Then a piece of mdf. a few mm thick of the same size on top which would allow magnets to hold a piece paper/card flat and prevent it from moving when being cut.

I’ve created a crude drawing of what I mean, any thoughts?

I thought I could also have different wooden boards for particular cutting/engraving jobs with markings or engrave recesses for repeat jobs?

HI John,

Seems like a good idea…But if you don’t have a gap between the paper and MDF, the paper would get scorch marks underneath.

Do let us know how it works out.

Maybe you could use magnetic strips along the lengths of the paper to hold down the paper firmly. I believe the strips aren’t too thick so it wouldn’t interfere with the laser head.
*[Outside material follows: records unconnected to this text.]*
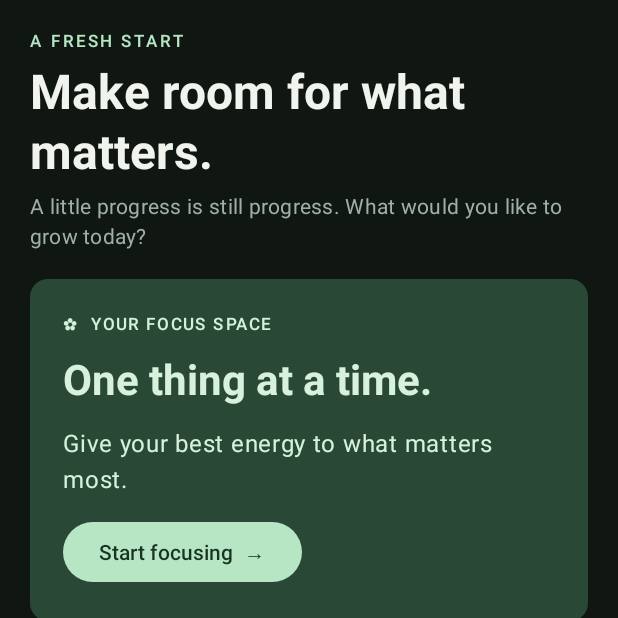
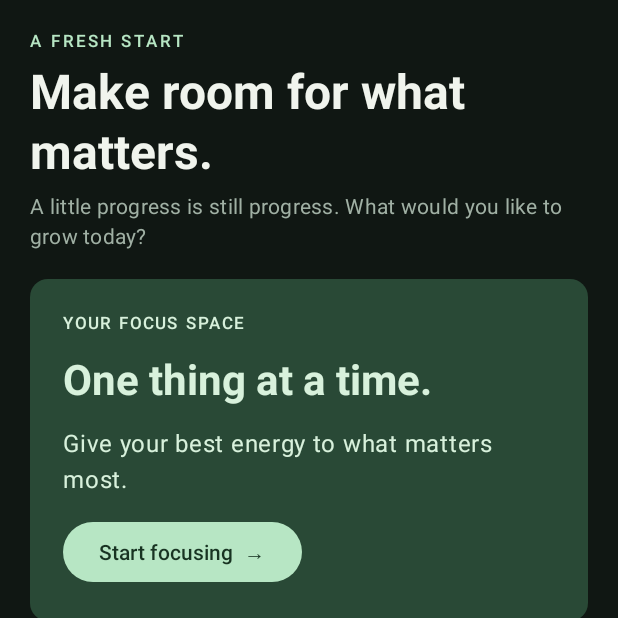
Before and after one commit to Mahin98250/open-focus-android, an Android app built with Jetpack Compose: the composable OverviewScreen shown on its own in the app's theme, on a phone screen of 412 x 824 dp, the top half of it. Run offline under Robolectric (Android 15) with nearby library versions, the phone set to English and light mode, and no system bars.

Commit message:
Align native interface with Open Focus wordmark

```diff
--- a/app/src/main/java/org/openfocus/app/ui/screens/OverviewScreen.kt
+++ b/app/src/main/java/org/openfocus/app/ui/screens/OverviewScreen.kt
@@ -79,7 +79,7 @@ fun OverviewScreen(modifier: Modifier = Modifier, onNavigate: (String) -> Unit)
         }
         Card(colors = CardDefaults.cardColors(containerColor = MaterialTheme.colorScheme.primaryContainer)) {
             Column(Modifier.fillMaxWidth().padding(22.dp), verticalArrangement = Arrangement.spacedBy(12.dp)) {
-                Text("✿  YOUR FOCUS SPACE", color = MaterialTheme.colorScheme.onPrimaryContainer, style = MaterialTheme.typography.labelSmall, letterSpacing = 1.5.sp)
+                Text("YOUR FOCUS SPACE", color = MaterialTheme.colorScheme.onPrimaryContainer, style = MaterialTheme.typography.labelSmall, letterSpacing = 1.5.sp)
                 Text("One thing at a time.", style = MaterialTheme.typography.headlineMedium, fontWeight = FontWeight.Bold, color = MaterialTheme.colorScheme.onPrimaryContainer)
                 Text("Give your best energy to what matters most.", color = MaterialTheme.colorScheme.onPrimaryContainer)
                 Button(onClick = { onNavigate("focus") }) { Text("Start focusing  →") }
```
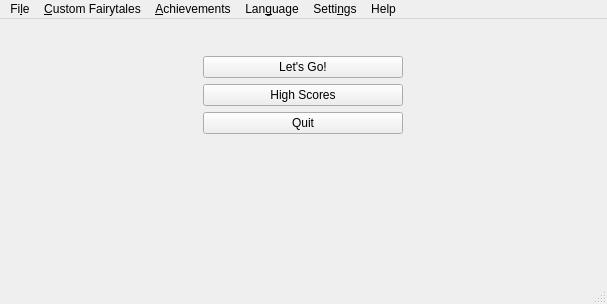
First picture: the form in ui/mainwindow.ui, repository tdauth/gustavsfairyland, before the edit.
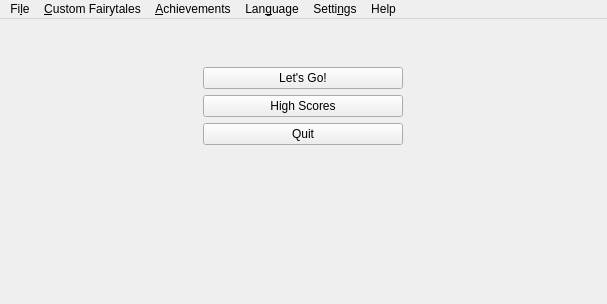
Second picture: the form after the edit. Icons and pictures are not drawn.

Diff of the .ui file:
```diff
--- a/ui/mainwindow.ui
+++ b/ui/mainwindow.ui
@@ -31,10 +31,10 @@
     </sizepolicy>
    </property>
    <layout class="QGridLayout" name="gridLayout_4">
-    <item row="7" column="0">
+    <item row="7" column="0" alignment="Qt::AlignHCenter|Qt::AlignTop">
      <widget class="QLabel" name="timeLabel">
       <property name="sizePolicy">
-       <sizepolicy hsizetype="Preferred" vsizetype="Fixed">
+       <sizepolicy hsizetype="Preferred" vsizetype="Minimum">
         <horstretch>0</horstretch>
         <verstretch>0</verstretch>
        </sizepolicy>
@@ -52,10 +52,10 @@
       </property>
      </widget>
     </item>
-    <item row="8" column="0">
+    <item row="8" column="0" alignment="Qt::AlignHCenter|Qt::AlignTop">
      <widget class="QLabel" name="descriptionLabel">
       <property name="sizePolicy">
-       <sizepolicy hsizetype="Preferred" vsizetype="Fixed">
+       <sizepolicy hsizetype="Preferred" vsizetype="Minimum">
         <horstretch>0</horstretch>
         <verstretch>0</verstretch>
        </sizepolicy>
@@ -75,21 +75,24 @@
     </item>
     <item row="9" column="0">
      <widget class="QWidget" name="gameAreaWidget" native="true">
-      <layout class="QVBoxLayout" name="verticalLayout_2">
-       <item>
-        <layout class="QVBoxLayout" name="verticalLayout">
-         <item>
-          <layout class="QHBoxLayout" name="horizontalLayout_2"/>
-         </item>
-         <item>
-          <layout class="QGridLayout" name="centralLayout"/>
-         </item>
+      <property name="sizePolicy">
+       <sizepolicy hsizetype="Expanding" vsizetype="Expanding">
+        <horstretch>0</horstretch>
+        <verstretch>0</verstretch>
+       </sizepolicy>
+      </property>
+      <layout class="QGridLayout" name="gridLayout_3">
+       <item row="0" column="0">
+        <layout class="QGridLayout" name="gameAreaLayout">
+         <property name="spacing">
+          <number>0</number>
+         </property>
         </layout>
        </item>
       </layout>
      </widget>
     </item>
-    <item row="0" column="0">
+    <item row="0" column="0" alignment="Qt::AlignHCenter|Qt::AlignVCenter">
      <widget class="QWidget" name="menuButtonsWidget" native="true">
       <property name="sizePolicy">
        <sizepolicy hsizetype="Expanding" vsizetype="Expanding">
@@ -253,7 +256,6 @@
    <addaction name="menuSettings"/>
    <addaction name="menuHelp"/>
   </widget>
-  <widget class="QStatusBar" name="statusbar"/>
   <action name="actionNewGame">
    <property name="text">
     <string>&amp;New Game</string>
```
Left out of the diff: 2 changed lines with no effect on the pictures.
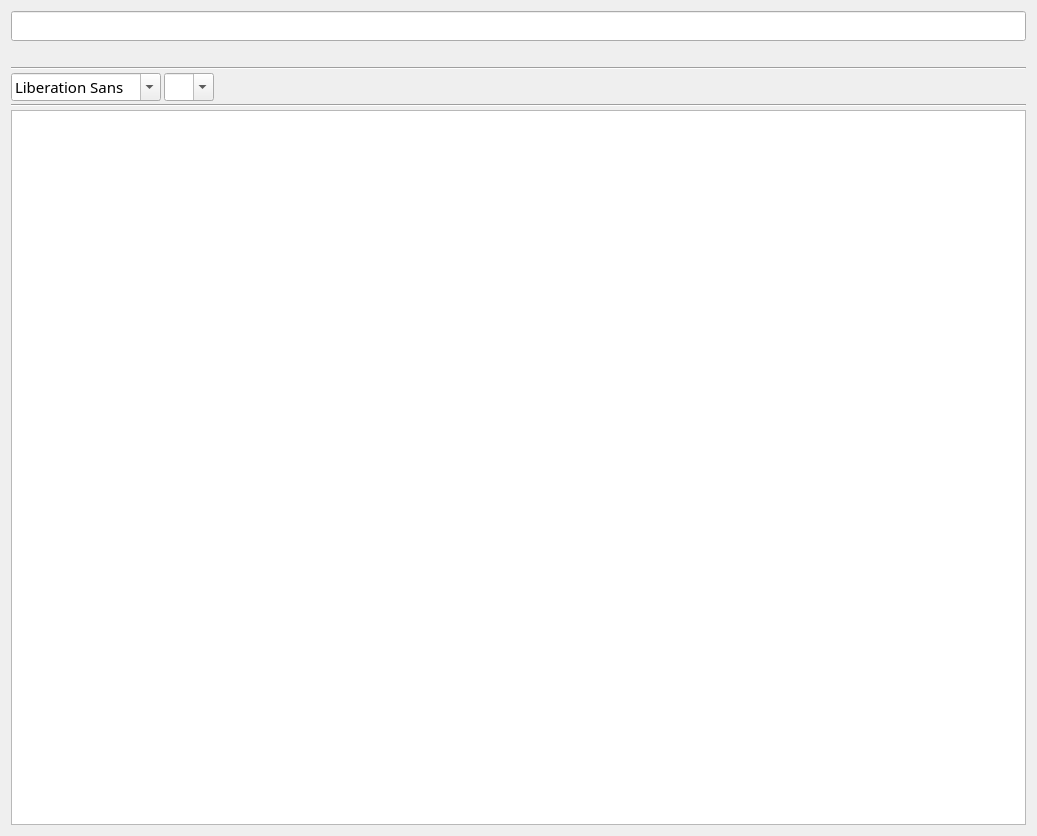
Before: the Qt Designer form Code/guimain/note_editwindow.ui in legobadman/FlashNote, drawn with Qt 5.
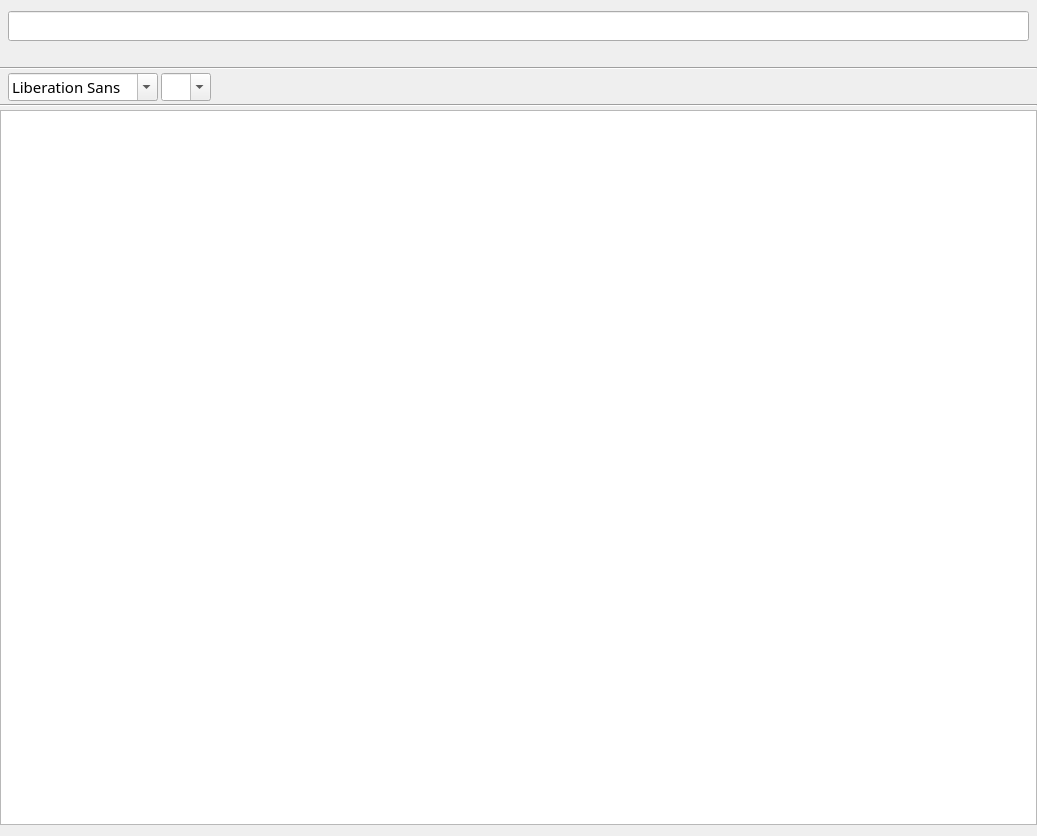
After: the same form once the commit is applied. Custom widgets are drawn as their Qt base class.

The edit to the form file:
```diff
--- a/Code/guimain/note_editwindow.ui
+++ b/Code/guimain/note_editwindow.ui
@@ -13,12 +13,33 @@
   <property name="windowTitle">
    <string>Form</string>
   </property>
-  <layout class="QVBoxLayout" name="verticalLayout">
-   <item>
     <layout class="QVBoxLayout" name="verticalLayout_2">
      <property name="spacing">
       <number>3</number>
      </property>
+   <property name="leftMargin">
+    <number>0</number>
+   </property>
+   <property name="rightMargin">
+    <number>0</number>
+   </property>
+   <item>
+    <layout class="QHBoxLayout" name="horizontalLayout_234">
+     <property name="spacing">
+      <number>0</number>
+     </property>
+     <property name="leftMargin">
+      <number>8</number>
+     </property>
+     <property name="topMargin">
+      <number>0</number>
+     </property>
+     <property name="rightMargin">
+      <number>8</number>
+     </property>
+     <property name="bottomMargin">
+      <number>0</number>
+     </property>
      <item>
       <widget class="FramelessLineEdit" name="editTitle">
        <property name="minimumSize">
@@ -47,8 +68,22 @@
        </property>
       </widget>
      </item>
+    </layout>
+   </item>
      <item>
       <layout class="QHBoxLayout" name="horizontalLayout_233">
+     <property name="leftMargin">
+      <number>8</number>
+     </property>
+     <property name="topMargin">
+      <number>0</number>
+	 </property>
+     <property name="rightMargin">
+      <number>8</number>
+     </property>
+     <property name="bottomMargin">
+      <number>0</number>
+     </property>
        <property name="spacing">
         <number>3</number>
        </property>
@@ -106,6 +141,12 @@
        <property name="spacing">
         <number>3</number>
        </property>
+     <property name="leftMargin">
+      <number>8</number>
+     </property>
+     <property name="rightMargin">
+      <number>8</number>
+     </property>
        <item>
         <widget class="FontComboBox" name="font_comboBox">
          <property name="sizePolicy">
@@ -295,8 +336,6 @@
       <widget class="RichTextEditor" name="textEdit"/>
      </item>
     </layout>
-   </item>
-  </layout>
  </widget>
  <customwidgets>
   <customwidget>
@@ -335,16 +374,6 @@
    <extends>MenuButton</extends>
    <header>FontColorComboBox.h</header>
   </customwidget>
-  <customwidget>
-   <class>ColorTableView</class>
-   <extends>QAbstractItemView</extends>
-   <header>colortableview.h</header>
-  </customwidget>
-  <customwidget>
-   <class>ColorGallery</class>
-   <extends>QWidget</extends>
-   <header>colorgallery.h</header>
-  </customwidget>
   <customwidget>
    <class>RichTextEditor</class>
    <extends>QTextEdit</extends>
```
Left out of the diff: 10 changed lines with no effect on the pictures. Lines whose indentation alone changed are shown as unchanged.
Also am not sure if the magnetic strip would be powerful enough to hold down the paper through the MDF.




Ok, after my initial tests trying my first cuts I certainly see the issues with scorching etc from the cutting board.

I’ve now created an even cruder and this time hand drawn idea of a combined cutting/suction/fume extraction base :slight_smile:

The idea is that the top and bottom MDF sections have angled corners as it’s designed to be ‘locked’ into place by removing the Emblasers base, inserting the cutting platform, which I’ve decided to call a CSE platform :slight_smile: , and then screwing the base back on, which will prevent it from moving around.

Sandwiched between the two MDF layers is a perforated wood/metal sheet of wood or metal, which will allow air to be drawn down through the Aluminium honeycomb, which sits in the recess above and so will help extract cutting fumes by extractor/suction.

Any thoughts?

Hi John,

Do you plan to use this system for cutting or for only engraving? if only engraving, then your job size would need to be a bit bigger than the size of the Al honeycomb or else you would be losing some of the suction.

And if you use this system for cutting, wouldn’t you lose some suction pressure as you cut through the job?

Hope you understand what am trying to convey.


Hi Joel, yes I see what you mean, I’d want to use the base for both cutting and engraving, to be honest my main objective is air/fume extraction and to minimise damage to the underside of the material when being cut.

I don’t currently have dedicated work space, so want to extract via tumble dryer style extraction hose out of a window, I know this is far from ideal and hope to get my workshop area sorted very soon.

I also thought that by adding slots ( that could also be closed ) to the upper mdf frame, that thin sheets of mdf/acrylic could be slid in from any/all sides to block the holes and only leave an area of holes exposed directly beneath the material being cut.

Surely all air suction systems would suffer from air entering the gap created by the cut, although I would have thought that’s a good thing from the fume/debris extraction point of view, as it would help suck these away from the edges of the material?

Hi John,

The Al honeycomb should suffice to prevent the damage to the underside of the material (wood/paper/acrylic) as it allows for the fumes to dissipate. It all depends on getting the right focus, the settings and obviously the type of paper / wood being cut. However, the fume extraction would be a definite bonus.




Thanks Joel, I’ve ordered some aluminium honeycomb, and I’ll then need to build a frame to hold it, in essence it’ll be very similar to yours, except I’ll include a space beneath so I can use air/fume extraction if I need it.

I see you have used markings for measurements, as I’m still new to all this I want to make the cutting/engraving procedure as simple as possible, and so I’m thinking of creating a template file for each repeat job that I need to do ( such as personalised gifts that use the same shape )

I was thinking that I could have an A4 sheet of material with the cutouts of the product I’m creating, and so I can place the required material into the cutout/s, making it really quick to align.

So say I’m doing keyrings, I’d cut out a full sheet of them first and save that as a template so I can change the contents of the engraving for each job, and then only enable toolpaths for the required number of keyrings I was making.

Your welcome John…maybe you can consider putting tabs along the sides of the template (bottom and left) and corresponding slots on the frame which could allow you to switch template and still maintain the alignment for repeat jobs